Offshore renewable energy recovery systems have specific characteristics that lead to a high sensitivity to biofouling for some components. This represents a challenge for engineers during the design and maintenance phases, but also for certification bodies. As ORE farms are set up in very dynamic and inaccessible environments, the biofouling that forms there is often very little known. However, in order to predict the effects of biofouling, it is essential to know its composition and to better understand its spatial and temporal variability.
Through several R&D projects, France Energies Marines, its members and partners are gradually building up a genuine biofouling observatory on the various French coastlines, close to the areas where future offshore wind farms will be built. On the Atlantic side, two sites have recently been instrumented:

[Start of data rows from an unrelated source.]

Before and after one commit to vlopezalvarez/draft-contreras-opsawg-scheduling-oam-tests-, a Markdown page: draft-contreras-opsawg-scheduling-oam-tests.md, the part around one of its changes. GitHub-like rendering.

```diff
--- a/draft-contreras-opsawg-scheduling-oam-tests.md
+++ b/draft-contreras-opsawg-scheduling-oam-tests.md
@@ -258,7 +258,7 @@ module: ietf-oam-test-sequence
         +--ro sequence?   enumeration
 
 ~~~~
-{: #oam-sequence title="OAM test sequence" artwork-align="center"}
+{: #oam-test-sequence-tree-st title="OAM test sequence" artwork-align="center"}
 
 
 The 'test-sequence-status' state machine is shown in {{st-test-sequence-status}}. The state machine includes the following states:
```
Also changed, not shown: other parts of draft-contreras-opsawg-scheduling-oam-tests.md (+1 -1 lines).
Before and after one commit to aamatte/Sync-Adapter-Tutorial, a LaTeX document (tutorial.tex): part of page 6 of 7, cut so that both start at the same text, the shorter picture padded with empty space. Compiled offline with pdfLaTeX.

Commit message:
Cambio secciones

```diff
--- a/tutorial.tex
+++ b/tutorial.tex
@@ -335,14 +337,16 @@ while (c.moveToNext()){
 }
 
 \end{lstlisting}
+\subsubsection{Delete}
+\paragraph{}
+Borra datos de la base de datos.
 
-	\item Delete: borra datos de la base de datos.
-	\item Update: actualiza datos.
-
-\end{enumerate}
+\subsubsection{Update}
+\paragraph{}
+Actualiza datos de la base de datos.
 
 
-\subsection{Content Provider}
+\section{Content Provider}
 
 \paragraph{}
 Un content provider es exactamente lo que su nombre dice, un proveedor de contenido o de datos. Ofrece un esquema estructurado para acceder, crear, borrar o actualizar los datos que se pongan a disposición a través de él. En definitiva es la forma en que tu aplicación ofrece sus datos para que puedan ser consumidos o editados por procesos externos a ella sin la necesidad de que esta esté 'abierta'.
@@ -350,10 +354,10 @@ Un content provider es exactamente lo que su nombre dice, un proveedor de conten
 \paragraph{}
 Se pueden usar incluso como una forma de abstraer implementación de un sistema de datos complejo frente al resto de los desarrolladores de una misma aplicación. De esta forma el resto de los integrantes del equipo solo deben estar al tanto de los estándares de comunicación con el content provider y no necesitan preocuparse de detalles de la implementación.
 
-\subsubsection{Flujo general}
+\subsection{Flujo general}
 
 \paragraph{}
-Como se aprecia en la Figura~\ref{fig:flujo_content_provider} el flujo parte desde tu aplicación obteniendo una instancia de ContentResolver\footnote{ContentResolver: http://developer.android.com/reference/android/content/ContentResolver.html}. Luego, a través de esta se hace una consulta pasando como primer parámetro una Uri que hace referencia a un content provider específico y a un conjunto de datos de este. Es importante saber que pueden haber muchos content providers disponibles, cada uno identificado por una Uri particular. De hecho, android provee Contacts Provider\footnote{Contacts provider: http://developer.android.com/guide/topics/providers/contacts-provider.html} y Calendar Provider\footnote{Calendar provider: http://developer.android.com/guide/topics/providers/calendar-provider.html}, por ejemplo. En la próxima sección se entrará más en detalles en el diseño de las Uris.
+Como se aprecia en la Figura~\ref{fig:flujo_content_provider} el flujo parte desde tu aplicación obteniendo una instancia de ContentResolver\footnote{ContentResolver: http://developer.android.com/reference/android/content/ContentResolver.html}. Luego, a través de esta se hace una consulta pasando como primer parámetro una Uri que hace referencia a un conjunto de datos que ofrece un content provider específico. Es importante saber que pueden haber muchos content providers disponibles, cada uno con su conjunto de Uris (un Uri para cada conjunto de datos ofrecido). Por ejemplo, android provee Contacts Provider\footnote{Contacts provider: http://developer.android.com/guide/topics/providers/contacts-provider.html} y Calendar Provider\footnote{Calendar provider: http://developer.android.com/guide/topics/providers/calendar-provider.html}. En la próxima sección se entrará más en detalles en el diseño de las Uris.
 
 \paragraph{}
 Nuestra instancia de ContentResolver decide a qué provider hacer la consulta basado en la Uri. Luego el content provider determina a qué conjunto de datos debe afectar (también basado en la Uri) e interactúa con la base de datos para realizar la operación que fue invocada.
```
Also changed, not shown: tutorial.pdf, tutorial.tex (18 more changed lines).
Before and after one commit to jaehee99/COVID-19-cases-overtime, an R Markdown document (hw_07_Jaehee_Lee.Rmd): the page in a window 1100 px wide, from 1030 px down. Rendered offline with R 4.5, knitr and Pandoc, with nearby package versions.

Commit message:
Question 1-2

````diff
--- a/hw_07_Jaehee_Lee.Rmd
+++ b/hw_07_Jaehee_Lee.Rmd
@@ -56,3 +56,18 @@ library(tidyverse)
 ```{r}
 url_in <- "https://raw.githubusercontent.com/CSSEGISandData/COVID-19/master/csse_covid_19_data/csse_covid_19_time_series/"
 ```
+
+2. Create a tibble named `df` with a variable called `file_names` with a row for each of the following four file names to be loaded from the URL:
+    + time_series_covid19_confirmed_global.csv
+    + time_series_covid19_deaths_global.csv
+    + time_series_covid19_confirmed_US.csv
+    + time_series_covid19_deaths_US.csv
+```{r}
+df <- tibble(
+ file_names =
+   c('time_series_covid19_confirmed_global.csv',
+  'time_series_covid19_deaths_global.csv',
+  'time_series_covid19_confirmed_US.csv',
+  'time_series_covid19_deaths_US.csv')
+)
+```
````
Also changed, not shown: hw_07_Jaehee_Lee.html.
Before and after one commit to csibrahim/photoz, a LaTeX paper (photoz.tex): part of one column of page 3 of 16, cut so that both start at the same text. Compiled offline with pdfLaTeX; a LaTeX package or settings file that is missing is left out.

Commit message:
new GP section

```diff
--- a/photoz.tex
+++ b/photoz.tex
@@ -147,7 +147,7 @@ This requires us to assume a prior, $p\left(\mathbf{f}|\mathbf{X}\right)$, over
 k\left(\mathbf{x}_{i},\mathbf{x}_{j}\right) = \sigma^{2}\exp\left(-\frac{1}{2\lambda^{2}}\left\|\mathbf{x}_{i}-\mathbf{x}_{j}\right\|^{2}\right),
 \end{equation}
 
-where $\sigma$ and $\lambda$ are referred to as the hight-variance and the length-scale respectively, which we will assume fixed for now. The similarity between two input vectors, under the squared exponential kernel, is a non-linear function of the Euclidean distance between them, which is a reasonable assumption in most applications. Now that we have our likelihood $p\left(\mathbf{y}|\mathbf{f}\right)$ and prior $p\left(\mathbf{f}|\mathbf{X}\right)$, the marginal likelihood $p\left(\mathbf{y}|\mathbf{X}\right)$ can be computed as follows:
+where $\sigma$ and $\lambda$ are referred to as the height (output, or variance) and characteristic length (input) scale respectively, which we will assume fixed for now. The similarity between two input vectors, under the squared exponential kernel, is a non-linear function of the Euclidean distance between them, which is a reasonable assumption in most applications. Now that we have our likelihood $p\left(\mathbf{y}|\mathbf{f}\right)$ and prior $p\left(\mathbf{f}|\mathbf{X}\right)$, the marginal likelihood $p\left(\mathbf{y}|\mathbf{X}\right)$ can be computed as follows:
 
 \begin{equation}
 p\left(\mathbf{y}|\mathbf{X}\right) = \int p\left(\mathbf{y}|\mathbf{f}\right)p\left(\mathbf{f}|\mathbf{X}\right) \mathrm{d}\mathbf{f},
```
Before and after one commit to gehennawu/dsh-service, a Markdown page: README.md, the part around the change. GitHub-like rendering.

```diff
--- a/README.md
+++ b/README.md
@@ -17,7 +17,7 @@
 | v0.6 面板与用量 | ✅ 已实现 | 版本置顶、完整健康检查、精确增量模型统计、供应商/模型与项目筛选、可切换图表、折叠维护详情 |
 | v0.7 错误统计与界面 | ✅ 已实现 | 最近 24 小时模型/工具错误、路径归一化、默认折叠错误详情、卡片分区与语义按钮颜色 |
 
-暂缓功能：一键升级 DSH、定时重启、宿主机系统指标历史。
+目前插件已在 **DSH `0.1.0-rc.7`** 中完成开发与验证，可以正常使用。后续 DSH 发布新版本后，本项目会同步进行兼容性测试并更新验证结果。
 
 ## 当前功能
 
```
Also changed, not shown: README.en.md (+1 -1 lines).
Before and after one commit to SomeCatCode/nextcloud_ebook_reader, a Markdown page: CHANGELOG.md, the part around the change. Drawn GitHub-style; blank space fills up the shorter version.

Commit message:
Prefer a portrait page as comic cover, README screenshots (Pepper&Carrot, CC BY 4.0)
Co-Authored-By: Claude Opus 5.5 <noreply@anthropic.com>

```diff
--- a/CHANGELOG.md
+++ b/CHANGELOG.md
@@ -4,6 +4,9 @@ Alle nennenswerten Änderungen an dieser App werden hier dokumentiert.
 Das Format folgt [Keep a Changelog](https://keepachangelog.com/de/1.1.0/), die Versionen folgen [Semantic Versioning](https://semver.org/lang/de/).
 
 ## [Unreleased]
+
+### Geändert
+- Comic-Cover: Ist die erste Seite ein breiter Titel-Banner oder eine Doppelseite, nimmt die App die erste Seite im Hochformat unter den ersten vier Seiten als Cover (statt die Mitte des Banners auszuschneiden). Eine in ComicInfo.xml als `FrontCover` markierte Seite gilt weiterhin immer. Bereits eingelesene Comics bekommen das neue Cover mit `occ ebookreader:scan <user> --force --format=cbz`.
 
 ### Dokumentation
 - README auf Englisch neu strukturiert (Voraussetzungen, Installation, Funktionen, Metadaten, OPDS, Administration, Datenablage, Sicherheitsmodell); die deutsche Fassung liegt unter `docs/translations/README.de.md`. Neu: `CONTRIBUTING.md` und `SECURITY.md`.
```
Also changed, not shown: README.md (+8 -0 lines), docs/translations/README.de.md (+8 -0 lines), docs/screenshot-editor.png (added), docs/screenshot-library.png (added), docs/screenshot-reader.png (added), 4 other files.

- The buoy launched at the end of April at the site of the future Groix & Belle-Île floating wind farm has two mooring lines, one of which is equipped with frames with collectors that can be oriented in the current, fixed every 10 m to study biocolonisation according to depth. Since 9 July, six plate holders have been added to the star under the buoy, so that PVC holders can be attached,
- On 28 July, a system of plate holders was deployed on the drift of the buoy located on the Basse des Chats, with the assistance of the Phares & Balises.
The two instrumented sites are about 10 km apart, which is the maximum width of a commercial offshore farm. Although the swell and current conditions are similar, the bathymetry and proximity to the coast are significantly different and may clearly influence the biochemical parameters of the two sites and induce different colonisations. It will therefore be interesting to follow the observations that will be made in the coming months.
Photo credit: France Energies Marines